The pressure to replace animal research with non-animal methods is growing. Earlier this year, NIH has issued a “Request for Information on Catalyzing the Development and Use of Novel Alternative Methods to Advance Biomedical Research” (LINK) and there is no doubt that new funding initiatives will follow in the near future. In a similar vein, the European IHI has announced a call for proposal to accelerate “the implementation of New Approach Methodologies and other innovative non-animal approaches for the development, testing and production of health technologies“ (LINK).
These initiatives by funders are timely and there is without any doubt a need to invest more efforts to develop and implement non-animal alternatives. There is also little disagreement about areas where the use of animals in research is difficult to justify (e.g., cosmetics).
Like many of our colleagues, we were alerted last year by the FDA Modernization Act (LINK) and this year we have been following the discussion on European Citizens’ Initiative ‘Save Cruelty-free Cosmetics – Commit to a Europe without Animal Testing’ (LINK) and recognize two extreme voices heard in these discussions – “business as usual” vs “complete stop”.
Extreme opinions are expressed in nearly every discussion but, here in the context of animal research, it seems that the majority of those involved has taken either one of these two positions. And there are two reasons why the discussion is so polarized:
On the one hand, animal research did not always deliver what was expected (HERE is an interesting overview of how animal research helped us in the area of brain diseases) and the widely observed lack of rigor in research does not help either.
On the other hand, there are still not too many non-animal alternatives developed and validated to support a meaningful phasing out of animal research.
These two positions need to be brought closer together and research rigor is one bridge that can help to achieve that: First, we should advance implementation of research rigor measures in key areas of animal research that are too critical and less likely to be replaced by NAMs in the observable future.
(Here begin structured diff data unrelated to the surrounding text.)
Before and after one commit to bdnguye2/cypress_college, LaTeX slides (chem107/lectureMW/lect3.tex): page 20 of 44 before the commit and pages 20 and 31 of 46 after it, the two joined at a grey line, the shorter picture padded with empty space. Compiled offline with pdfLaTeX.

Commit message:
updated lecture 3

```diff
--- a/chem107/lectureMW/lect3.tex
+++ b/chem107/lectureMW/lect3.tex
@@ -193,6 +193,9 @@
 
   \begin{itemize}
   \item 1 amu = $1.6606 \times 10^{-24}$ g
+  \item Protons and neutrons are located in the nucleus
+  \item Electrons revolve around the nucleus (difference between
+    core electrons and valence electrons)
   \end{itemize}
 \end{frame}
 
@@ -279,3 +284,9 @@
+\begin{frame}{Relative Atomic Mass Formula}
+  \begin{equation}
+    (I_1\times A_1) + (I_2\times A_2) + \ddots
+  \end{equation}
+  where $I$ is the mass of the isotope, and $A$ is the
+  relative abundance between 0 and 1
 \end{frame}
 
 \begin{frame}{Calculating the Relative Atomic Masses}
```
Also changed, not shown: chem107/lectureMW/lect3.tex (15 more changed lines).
Second, and in parallel, the research community should not repeat the mistakes made with the delayed implementation of rigor into animal research and, right from this early stage, should require key work on non-animal alternatives to apply adequately high standards.